A Country Girls
Margie (Stouter) Valentine
John Michael Stouter; born July 22, l849. Died April 23, l905. Wife Sarah M. Baker,
born November 3, 1849. Died March 8, 1928. The couple were owners of
Stouter's Tile &
Brick Works near Emmitsburg, Md. around 1900. The brick works was located 1 mile west
of the Emmit House. It is believed they also enameled bicycles here for a Hagerstown
concern. He gave each of his sons a house when they married. One of his sons, Felix A
Stouter, my father, was given the home place.
was an Entrepreneur in all the businesses he undertook. In the wintertime they
took his shanty to the mountain where they sawed timber for lumber and to make shingles made from
The chestnut trees died around the turn of the century. He also had
his own shingle mill. They cut locust and cedar trees in the spring to make posts for
local farmers to buy. In the summer he had a thrashing machine pulled by a steam engine
that he used to thrash grain and clover seed for the farmers
in the area. He also had a commercial cider press and apple butter kettles. He made
apple butter and pear butter and cider for his customers. In the summer he planted
tomatoes and string beans for the canning factory. My dad had the first car
came to Emmitsburg. He bought the car from the Annan's in Emmitsburg.
My father and mother bought the Spalding property, above the home place, which had a
covered spring. The home place did not have running water. My dad laid pipe from the
spring down to our house. The spring then supplied running water, by gravity, to the
house, barn, and etc. We had plenty of water there after.
All of the children were born at home with the help of a mid-wife, Mrs. Robert
Mitchel. She was a very good neighbor. She traveled back and forth, between our
houses, using a horse and buggy. My dad died July 20,1932. My mother was widowed with
8 children. So you see that my Mother had a very rough time there after. She had a
large garden and canned a lot of vegetables and fruit for the winter. She made home
bread twice a week for the family. She ordered material, from the Sears & Roebuck
catalog, to make clothing for all of the children.
We did not have a washing machine back in those days. All clothes washing were done
with a washboard. We did not have an electric iron. Cast irons` were heated on the
cook stove to do the pressing of clothing. In the early 1940s' Russell Ohler, of
Emmitsburg put Electric in the home place for us. Life was much better after that."
During the depression, in the 1930's, I especially remember the Saturday before each

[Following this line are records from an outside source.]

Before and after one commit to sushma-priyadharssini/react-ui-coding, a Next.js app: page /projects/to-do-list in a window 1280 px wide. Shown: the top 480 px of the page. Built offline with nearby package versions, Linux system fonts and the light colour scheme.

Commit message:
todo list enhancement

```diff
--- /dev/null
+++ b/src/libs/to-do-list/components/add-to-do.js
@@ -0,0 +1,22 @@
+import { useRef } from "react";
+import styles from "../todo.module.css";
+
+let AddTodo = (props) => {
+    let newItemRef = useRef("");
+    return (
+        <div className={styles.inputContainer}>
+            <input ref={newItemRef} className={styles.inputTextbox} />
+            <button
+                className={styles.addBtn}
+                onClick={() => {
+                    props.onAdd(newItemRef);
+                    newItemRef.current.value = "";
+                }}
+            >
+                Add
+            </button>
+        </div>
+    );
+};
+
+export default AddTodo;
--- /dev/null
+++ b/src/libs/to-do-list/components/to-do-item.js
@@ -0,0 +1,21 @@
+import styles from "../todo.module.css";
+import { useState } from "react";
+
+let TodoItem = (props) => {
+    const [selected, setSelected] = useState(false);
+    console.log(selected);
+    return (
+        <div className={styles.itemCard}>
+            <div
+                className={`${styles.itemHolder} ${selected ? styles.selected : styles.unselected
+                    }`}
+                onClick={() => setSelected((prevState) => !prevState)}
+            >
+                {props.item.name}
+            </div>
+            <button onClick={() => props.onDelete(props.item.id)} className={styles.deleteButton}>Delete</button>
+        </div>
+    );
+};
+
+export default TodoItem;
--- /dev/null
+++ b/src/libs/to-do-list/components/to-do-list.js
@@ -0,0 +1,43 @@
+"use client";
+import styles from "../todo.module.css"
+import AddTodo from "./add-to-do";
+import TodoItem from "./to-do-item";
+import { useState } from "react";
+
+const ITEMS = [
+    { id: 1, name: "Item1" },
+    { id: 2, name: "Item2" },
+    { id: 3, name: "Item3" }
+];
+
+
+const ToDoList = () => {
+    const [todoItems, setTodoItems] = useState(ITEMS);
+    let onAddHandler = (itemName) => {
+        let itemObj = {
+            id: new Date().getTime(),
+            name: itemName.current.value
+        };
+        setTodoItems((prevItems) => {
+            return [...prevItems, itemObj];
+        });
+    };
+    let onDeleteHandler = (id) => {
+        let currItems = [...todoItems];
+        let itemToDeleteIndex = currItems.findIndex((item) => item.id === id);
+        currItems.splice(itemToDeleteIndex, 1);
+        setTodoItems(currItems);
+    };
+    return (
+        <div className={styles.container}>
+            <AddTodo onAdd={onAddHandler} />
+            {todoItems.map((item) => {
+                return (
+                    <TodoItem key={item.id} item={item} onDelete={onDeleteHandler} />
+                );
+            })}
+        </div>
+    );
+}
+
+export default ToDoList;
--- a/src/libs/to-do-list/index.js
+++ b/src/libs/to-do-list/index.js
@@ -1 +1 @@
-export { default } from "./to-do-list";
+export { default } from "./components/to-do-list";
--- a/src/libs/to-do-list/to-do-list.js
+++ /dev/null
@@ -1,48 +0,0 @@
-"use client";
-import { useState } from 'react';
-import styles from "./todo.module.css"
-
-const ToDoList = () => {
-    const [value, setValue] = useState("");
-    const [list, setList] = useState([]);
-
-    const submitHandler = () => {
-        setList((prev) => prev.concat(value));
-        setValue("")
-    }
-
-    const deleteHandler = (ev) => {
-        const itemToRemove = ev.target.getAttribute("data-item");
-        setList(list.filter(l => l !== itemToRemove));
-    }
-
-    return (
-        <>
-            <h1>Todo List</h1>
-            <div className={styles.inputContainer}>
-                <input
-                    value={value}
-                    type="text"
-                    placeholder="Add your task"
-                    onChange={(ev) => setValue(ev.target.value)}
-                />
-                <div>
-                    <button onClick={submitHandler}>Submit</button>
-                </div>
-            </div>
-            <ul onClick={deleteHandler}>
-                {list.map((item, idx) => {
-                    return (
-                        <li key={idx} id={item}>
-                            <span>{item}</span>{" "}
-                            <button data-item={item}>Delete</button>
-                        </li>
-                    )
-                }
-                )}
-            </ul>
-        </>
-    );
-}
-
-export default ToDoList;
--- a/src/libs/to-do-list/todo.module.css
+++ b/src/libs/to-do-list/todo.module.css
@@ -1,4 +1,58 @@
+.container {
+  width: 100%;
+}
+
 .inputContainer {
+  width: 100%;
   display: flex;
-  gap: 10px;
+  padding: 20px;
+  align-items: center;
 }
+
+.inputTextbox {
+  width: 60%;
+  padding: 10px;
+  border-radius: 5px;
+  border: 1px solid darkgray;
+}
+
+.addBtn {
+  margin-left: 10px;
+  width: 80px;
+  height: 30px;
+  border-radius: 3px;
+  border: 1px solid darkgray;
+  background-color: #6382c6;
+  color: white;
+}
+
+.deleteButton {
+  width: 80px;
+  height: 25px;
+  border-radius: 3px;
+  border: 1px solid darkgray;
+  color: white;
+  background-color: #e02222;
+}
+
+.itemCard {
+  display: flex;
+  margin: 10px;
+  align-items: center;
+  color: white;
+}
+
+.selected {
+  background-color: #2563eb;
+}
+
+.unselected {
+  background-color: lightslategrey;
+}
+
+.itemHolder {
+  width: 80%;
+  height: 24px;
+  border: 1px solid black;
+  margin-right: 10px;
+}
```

Christmas. The town of Emmitsburg had free movies at
9:00 AM for all children living in
the Emmitsburg general area. After the movies the children would go down to the fire hall
for vegetable soup, hot chocolate and graham crackers. In the late afternoon all of the
children would wait on the square for Santa Claus. Their treat was a small box of candy
and an orange. Those were the good old days!
Have your own memories of
growing up in Emmitsburg?
If so, send them to us at email@example.com